Stored records:
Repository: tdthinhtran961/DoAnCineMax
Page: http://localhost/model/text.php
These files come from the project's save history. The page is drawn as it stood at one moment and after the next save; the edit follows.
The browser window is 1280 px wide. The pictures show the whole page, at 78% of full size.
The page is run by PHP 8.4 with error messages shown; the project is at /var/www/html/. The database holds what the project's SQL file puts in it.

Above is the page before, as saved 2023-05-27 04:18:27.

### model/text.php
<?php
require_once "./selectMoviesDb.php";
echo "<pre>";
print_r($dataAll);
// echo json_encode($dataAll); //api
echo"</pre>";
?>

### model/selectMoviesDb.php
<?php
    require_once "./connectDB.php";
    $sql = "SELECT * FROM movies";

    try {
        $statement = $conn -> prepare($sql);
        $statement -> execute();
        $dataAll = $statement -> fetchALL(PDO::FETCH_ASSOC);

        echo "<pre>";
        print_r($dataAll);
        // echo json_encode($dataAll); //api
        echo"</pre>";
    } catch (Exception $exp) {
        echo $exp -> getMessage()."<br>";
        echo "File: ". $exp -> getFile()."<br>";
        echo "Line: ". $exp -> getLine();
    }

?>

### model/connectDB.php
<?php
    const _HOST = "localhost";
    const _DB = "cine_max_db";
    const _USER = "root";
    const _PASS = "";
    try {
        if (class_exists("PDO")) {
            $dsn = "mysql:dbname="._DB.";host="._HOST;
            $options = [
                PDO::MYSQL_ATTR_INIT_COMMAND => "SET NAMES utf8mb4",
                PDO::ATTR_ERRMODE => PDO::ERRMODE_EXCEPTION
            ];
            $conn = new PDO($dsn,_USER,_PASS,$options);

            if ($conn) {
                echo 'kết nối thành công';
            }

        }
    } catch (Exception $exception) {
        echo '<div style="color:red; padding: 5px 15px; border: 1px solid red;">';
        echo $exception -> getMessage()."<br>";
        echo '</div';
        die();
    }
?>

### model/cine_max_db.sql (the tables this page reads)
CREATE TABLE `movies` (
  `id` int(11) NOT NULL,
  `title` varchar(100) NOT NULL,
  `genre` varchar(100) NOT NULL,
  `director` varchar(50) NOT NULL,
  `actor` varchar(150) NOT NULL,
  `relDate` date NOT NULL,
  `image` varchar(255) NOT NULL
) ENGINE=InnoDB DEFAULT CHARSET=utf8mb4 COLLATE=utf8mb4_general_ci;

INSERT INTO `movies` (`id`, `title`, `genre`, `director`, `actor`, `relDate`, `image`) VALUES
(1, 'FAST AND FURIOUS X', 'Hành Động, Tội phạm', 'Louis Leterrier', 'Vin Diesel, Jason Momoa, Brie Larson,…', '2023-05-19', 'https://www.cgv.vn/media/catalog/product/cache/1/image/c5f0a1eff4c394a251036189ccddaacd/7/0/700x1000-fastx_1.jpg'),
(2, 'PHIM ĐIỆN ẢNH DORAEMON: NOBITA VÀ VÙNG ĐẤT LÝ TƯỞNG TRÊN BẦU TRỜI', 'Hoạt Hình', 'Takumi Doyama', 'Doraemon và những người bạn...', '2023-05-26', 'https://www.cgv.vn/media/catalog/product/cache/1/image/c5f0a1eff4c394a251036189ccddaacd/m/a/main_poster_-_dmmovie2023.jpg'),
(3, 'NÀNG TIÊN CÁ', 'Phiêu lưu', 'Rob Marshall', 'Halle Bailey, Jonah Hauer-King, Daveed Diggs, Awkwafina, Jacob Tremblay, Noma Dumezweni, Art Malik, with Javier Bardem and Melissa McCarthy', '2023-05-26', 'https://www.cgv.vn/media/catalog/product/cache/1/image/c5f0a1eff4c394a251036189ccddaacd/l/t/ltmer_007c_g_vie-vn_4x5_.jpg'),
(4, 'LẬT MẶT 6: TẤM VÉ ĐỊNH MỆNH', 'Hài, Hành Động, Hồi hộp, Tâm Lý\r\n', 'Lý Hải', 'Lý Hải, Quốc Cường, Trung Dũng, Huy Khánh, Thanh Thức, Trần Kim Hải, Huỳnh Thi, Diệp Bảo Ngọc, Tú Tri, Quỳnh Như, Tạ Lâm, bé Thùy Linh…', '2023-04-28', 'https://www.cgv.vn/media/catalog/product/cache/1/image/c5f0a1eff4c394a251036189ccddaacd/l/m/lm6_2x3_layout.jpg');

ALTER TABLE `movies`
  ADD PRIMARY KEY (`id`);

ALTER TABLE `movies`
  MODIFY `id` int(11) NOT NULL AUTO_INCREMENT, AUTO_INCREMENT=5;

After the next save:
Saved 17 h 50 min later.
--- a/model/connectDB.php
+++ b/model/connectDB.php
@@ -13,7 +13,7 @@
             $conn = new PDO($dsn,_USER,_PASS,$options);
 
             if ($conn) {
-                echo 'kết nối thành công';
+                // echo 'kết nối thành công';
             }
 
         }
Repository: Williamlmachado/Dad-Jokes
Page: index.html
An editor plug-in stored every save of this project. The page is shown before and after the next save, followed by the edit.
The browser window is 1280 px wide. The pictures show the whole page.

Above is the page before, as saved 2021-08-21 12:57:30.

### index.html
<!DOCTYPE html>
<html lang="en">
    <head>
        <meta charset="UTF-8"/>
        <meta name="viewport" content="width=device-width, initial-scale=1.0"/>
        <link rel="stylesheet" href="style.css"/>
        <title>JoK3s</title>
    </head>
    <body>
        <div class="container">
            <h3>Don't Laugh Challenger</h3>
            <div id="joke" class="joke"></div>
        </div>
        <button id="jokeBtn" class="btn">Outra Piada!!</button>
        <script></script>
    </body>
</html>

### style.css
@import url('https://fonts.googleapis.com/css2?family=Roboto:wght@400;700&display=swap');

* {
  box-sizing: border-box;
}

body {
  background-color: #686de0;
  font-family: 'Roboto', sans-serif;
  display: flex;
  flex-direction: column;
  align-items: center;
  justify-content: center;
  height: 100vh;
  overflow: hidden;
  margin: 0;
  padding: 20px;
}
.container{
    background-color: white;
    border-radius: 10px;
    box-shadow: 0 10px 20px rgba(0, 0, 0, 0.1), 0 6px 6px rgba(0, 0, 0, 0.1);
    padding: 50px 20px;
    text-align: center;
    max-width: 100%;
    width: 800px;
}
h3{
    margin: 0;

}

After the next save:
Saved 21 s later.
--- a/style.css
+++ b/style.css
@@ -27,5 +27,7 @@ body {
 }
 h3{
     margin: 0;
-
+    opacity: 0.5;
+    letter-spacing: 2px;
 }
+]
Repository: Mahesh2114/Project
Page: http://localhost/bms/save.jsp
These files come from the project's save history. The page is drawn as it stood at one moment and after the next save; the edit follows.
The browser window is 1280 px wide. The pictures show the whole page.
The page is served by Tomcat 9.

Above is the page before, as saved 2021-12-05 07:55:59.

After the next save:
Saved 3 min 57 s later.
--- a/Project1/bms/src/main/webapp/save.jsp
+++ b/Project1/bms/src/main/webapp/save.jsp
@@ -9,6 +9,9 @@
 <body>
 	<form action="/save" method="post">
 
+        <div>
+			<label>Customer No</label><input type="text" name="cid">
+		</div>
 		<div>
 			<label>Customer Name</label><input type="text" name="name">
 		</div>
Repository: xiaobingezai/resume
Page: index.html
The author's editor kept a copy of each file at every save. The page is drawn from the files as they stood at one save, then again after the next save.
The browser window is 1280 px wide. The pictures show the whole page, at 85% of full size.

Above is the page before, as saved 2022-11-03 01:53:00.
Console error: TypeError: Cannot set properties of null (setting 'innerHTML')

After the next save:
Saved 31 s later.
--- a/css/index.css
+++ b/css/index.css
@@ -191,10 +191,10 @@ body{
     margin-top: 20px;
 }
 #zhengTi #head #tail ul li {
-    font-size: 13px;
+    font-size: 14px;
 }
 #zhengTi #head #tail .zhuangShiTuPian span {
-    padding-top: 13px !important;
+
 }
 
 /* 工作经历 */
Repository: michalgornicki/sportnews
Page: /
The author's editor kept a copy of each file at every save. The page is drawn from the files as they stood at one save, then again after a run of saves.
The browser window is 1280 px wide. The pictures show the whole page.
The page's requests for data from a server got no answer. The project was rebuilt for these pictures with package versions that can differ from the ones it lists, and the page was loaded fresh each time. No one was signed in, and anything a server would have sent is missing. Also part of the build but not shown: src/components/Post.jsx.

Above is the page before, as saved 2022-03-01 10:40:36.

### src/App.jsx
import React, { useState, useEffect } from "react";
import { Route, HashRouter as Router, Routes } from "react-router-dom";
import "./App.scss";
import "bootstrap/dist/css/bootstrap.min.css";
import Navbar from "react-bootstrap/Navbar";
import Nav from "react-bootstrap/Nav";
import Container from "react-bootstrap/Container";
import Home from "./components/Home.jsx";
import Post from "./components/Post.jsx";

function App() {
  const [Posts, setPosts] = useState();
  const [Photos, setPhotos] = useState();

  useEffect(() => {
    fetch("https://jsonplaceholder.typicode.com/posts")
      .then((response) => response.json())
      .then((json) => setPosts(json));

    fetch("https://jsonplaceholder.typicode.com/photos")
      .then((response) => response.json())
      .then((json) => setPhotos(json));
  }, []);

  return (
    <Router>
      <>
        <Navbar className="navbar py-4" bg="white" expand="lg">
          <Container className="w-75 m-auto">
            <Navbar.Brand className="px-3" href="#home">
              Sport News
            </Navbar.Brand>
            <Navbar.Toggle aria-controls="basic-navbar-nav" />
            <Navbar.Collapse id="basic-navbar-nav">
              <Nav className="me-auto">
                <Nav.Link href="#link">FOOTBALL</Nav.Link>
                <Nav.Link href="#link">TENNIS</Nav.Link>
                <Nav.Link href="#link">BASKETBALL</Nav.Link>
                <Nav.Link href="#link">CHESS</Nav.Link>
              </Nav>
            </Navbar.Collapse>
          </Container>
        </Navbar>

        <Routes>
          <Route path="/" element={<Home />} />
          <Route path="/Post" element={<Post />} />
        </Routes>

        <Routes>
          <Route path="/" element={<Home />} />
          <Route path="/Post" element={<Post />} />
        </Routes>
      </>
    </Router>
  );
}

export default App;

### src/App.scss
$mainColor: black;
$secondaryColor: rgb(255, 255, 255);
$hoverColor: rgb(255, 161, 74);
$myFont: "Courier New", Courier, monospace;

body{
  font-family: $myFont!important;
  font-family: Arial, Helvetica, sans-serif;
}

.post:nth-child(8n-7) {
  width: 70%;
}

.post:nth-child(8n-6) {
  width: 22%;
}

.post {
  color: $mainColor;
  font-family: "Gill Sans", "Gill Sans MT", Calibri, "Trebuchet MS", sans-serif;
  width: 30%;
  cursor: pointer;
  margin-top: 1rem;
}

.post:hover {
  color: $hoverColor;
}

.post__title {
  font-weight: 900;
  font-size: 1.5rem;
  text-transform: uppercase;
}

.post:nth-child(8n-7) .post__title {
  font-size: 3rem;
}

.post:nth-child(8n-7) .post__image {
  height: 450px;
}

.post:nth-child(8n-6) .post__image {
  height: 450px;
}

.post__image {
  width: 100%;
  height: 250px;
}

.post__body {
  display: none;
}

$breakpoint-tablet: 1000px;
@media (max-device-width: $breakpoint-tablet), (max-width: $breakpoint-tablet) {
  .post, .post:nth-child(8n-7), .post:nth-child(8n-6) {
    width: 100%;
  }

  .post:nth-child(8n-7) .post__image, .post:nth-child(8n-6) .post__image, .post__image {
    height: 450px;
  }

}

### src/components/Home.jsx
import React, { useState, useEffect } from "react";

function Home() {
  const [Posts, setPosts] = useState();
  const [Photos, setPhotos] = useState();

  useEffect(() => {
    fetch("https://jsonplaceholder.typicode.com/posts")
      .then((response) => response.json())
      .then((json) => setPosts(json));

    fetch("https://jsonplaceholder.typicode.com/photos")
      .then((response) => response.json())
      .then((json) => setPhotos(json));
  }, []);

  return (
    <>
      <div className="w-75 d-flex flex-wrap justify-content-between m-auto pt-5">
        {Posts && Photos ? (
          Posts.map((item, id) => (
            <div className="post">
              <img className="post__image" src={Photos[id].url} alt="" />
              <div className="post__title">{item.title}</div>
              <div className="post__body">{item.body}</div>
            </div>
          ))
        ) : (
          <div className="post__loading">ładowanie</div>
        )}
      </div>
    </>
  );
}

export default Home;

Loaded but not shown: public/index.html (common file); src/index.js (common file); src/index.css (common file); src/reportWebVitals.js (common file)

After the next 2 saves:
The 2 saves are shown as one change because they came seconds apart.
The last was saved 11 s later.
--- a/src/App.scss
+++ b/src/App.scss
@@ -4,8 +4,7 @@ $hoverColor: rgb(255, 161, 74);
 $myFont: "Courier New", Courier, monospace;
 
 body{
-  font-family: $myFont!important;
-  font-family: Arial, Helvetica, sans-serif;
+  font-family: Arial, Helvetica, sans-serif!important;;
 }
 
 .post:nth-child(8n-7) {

◆ **PROBLEM**
Please report how many lines in the records above contain the word "export", and give nothing but the number.

◆ **TASK RESPONSE**
2